5) RED FLAGS galore pop up in my mind when reading the application concerning the problems faced in getting financing for the project:

a. The owners of 733 Broadway LLC obviously do not have the CAPITAL necessary to undertake this proposed project. If they did, they would have been able to get commercial financing for the project and not have to depend on a very stringent HUD mortgage. If commercial lenders feel the project is too risky to invest in, then the IDA should also have those same concerns.

b. The applicants state that their study shows a $5 million per year economic benefit from the occupants of the building. Let's see: a whopping $57,000 in annual salaries for the 1.5 employees, and the rest of the $4,943,000 in economic benefit will be from the money spent in Albany (hopefully) at all of the surrounding businesses (bars). The application even mentions part of this benefit will be the taxes paid by the tenants - however, those taxes won't be property taxes having a direct impact on the city, county, and school district revenues, but income taxes that go to the state and federal governments, and sales taxes that the city only receives a percentage of from the county share. I would like to see more specifics as to where the $5 million figure comes from. Does it only count people who were not City residents before moving into the apartments? If not, then the economic benefit from current city residents just moving from one apartment, or owner-occupied homes to these new apartments should not be counted as they already, presumably, spend their money in the city. One could even argue, if the applicants are correct in assuming retirees will make up some of the 70 tenants, that a few of these retirees might be leaving property taxpaying abodes to move into a newly constructed apartment building, thus having an adverse affect on city property taxes.

c. If, as the applicant states, they can't get the HUD 40 year mortgage without the concurrent 40 year tax abatement, are they not then asking the city taxpayers to be, in reality, the guarantors of the HUD mortgage (loan)? I would argue that is exactly what this proposed 40 year tax abatement is, a city property taxpayer-backed federal loan for a private entity's own economic gain.

d. If the commercial lenders refused to invest in this project, and HUD has placed such stringent financial requirements on the mortgage - the 40 year tax abatement - what happens if/when the project fails to meet its financial obligations (as the private lenders seem to fear will happen)? Who is responsible for making the mortgage payments?

6) How does one justify approving a $13 million building paying only $25,000 per year in real property taxes, when many homeowners in Albany are paying upwards of $8,000 per year on a house assessed at only a fraction of the assessed value of 733 Broadway?

7) How do we justify, as stated above, $23 million in tax abatement for more rental units, when the city needs more owner-occupied housing?

8) How does this project fit into the 2030 Plan that stresses increasing the number of owner-occupied homes in Albany?
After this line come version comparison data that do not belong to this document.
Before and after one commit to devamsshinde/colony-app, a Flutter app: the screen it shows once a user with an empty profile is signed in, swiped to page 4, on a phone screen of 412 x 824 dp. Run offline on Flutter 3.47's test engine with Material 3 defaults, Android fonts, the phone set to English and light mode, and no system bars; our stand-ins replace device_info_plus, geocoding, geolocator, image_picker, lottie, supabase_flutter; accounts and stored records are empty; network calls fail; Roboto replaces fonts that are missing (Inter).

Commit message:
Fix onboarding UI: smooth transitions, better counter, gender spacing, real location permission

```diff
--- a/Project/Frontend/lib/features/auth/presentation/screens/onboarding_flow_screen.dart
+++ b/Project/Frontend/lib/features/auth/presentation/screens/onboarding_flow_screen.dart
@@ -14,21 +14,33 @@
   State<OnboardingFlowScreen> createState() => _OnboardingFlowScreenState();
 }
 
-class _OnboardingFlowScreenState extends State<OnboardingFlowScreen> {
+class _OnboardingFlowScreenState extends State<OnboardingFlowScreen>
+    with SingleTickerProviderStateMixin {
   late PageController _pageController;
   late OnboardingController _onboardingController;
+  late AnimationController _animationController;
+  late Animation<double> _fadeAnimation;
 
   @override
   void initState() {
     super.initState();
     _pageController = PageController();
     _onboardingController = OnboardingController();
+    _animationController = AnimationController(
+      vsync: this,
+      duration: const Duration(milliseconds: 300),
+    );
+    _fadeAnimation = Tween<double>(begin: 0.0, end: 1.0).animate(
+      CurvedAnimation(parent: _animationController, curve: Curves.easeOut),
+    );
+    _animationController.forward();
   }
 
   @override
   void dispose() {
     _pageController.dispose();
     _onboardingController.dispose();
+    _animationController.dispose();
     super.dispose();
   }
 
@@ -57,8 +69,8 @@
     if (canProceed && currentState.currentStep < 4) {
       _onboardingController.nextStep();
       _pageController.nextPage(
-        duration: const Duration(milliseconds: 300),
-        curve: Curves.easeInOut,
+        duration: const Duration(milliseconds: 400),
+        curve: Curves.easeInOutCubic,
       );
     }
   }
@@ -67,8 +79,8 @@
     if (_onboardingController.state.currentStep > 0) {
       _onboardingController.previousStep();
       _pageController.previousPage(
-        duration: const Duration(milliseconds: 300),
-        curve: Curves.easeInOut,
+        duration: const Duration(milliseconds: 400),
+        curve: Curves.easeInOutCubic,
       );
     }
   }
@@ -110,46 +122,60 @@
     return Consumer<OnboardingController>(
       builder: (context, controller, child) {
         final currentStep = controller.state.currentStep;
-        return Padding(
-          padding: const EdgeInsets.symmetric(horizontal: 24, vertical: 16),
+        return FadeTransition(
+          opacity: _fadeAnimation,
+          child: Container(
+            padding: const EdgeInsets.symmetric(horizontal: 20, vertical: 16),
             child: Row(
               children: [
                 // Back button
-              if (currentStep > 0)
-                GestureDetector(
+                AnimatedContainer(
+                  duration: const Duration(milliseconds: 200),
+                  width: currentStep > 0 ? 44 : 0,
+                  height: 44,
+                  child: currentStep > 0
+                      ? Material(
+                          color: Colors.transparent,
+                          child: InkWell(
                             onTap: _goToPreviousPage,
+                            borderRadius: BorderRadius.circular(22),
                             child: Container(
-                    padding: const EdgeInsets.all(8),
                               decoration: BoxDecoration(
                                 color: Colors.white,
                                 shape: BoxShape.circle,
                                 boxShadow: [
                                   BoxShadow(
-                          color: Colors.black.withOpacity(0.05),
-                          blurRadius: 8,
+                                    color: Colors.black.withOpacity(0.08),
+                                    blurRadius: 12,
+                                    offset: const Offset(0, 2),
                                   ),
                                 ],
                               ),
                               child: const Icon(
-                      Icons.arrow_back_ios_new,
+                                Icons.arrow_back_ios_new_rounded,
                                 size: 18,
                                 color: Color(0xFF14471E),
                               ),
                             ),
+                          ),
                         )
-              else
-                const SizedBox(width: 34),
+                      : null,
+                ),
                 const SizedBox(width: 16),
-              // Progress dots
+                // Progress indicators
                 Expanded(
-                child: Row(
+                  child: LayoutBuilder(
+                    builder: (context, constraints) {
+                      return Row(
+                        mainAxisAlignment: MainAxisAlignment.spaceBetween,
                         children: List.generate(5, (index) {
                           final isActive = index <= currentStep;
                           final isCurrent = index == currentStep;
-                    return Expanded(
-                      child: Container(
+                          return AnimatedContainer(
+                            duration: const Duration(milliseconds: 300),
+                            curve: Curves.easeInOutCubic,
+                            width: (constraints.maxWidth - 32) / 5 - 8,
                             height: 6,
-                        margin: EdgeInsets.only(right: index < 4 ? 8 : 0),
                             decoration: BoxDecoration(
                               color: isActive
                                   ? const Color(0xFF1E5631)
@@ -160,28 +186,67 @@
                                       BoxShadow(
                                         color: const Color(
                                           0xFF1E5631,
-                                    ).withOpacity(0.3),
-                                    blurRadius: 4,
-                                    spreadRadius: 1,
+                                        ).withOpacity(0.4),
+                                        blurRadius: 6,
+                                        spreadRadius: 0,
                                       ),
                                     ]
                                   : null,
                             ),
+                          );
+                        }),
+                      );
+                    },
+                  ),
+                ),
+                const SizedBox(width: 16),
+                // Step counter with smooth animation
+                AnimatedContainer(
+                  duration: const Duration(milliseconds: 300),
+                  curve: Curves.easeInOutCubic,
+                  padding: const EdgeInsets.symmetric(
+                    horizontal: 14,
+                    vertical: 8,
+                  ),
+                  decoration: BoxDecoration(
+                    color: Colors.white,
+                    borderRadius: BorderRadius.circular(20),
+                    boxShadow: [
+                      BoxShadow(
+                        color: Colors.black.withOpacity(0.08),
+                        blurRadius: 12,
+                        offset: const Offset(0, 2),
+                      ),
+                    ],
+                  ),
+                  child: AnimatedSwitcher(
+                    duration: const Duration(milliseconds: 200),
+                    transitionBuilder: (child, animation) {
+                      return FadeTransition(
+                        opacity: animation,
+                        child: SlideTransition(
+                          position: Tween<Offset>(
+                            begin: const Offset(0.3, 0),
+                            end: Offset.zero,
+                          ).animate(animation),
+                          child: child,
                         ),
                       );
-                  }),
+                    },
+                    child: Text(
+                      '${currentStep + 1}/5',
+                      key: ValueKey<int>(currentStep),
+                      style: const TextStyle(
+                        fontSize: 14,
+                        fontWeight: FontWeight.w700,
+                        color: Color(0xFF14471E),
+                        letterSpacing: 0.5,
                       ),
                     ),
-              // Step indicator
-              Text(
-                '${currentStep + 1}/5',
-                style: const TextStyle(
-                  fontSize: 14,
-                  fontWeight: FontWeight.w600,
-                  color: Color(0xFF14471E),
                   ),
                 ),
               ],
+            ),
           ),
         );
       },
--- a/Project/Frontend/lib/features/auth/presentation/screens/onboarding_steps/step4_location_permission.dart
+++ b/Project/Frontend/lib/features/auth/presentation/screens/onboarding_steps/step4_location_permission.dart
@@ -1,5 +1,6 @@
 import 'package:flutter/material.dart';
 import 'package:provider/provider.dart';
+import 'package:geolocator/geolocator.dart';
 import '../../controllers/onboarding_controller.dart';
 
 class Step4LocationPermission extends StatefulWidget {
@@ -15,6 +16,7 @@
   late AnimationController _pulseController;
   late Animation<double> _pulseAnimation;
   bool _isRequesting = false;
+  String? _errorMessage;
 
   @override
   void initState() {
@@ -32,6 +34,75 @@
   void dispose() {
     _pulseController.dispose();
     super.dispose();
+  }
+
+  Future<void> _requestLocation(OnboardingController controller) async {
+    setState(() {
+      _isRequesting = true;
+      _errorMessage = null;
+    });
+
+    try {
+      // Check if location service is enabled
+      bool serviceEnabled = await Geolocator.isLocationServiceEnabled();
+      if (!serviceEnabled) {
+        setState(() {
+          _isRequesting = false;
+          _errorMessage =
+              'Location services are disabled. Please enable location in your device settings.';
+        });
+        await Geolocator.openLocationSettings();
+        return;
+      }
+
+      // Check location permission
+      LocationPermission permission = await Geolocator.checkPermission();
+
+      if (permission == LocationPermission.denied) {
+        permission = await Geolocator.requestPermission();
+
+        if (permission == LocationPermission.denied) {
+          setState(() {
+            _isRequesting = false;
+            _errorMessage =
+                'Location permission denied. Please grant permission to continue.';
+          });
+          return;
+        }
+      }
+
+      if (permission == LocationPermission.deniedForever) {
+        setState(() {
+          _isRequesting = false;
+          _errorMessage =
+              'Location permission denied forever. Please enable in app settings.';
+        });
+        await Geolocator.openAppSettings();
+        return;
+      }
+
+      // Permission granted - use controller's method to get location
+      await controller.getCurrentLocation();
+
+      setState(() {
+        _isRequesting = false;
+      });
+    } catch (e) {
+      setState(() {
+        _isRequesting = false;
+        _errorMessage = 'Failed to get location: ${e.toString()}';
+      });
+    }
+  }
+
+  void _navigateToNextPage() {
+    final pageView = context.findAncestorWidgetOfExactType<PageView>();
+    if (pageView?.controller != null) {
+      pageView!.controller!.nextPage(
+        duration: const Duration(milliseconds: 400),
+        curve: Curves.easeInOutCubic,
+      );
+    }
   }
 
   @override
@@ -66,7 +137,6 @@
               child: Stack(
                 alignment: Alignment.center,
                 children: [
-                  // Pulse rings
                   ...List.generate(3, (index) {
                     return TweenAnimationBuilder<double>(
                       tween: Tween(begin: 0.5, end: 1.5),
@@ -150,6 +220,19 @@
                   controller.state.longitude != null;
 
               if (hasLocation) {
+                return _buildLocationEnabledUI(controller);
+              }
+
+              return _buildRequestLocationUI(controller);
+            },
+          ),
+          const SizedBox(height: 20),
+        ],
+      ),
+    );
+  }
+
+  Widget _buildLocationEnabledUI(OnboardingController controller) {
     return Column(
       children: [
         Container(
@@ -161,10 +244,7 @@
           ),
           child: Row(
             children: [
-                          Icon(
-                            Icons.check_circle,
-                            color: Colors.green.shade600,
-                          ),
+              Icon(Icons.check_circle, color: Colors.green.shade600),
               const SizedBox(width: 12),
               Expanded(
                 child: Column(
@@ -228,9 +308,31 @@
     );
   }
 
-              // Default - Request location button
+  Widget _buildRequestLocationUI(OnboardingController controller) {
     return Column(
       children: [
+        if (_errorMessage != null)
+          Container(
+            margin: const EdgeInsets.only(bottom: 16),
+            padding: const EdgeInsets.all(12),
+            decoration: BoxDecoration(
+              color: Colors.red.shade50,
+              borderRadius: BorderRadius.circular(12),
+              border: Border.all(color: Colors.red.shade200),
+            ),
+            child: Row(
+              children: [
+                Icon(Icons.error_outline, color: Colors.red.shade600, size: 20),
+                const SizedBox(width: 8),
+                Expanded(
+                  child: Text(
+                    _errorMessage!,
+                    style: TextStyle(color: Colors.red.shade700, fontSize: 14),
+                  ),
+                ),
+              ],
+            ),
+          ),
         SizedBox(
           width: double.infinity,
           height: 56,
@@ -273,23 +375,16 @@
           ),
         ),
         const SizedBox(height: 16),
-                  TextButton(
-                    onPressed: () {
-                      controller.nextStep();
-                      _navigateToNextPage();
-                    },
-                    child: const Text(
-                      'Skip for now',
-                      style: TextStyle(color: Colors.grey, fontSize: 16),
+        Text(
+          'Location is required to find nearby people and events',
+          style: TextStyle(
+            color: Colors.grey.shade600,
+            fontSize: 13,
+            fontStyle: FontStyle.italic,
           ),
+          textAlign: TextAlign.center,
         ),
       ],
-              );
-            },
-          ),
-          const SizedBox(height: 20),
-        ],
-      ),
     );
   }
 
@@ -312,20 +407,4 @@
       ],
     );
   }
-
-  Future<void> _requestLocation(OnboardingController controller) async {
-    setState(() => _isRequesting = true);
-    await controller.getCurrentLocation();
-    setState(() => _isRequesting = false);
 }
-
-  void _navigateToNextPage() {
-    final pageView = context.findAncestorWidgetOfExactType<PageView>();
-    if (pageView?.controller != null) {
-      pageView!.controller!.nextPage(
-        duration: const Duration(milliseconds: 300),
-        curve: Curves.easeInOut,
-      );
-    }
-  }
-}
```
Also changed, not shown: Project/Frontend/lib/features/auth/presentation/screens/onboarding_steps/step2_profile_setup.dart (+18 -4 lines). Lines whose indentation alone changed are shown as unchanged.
Yes, the Plan does call for more downtown residents, as it should, but where does home ownership show up in this proposal that states in its application it is following the 2030 recommendations?

In general, I think the applicant does not have the necessary capital or financial wherewithal to undertake such a massive project and that approving this proposal as presented puts the City, County and School District in a precarious financial position that our dwindling tax base will have to bear for the benefit of the three listed owners of 733 Broadway. The risk is not worth the limited, and unspecified, benefits as projected by the applicant.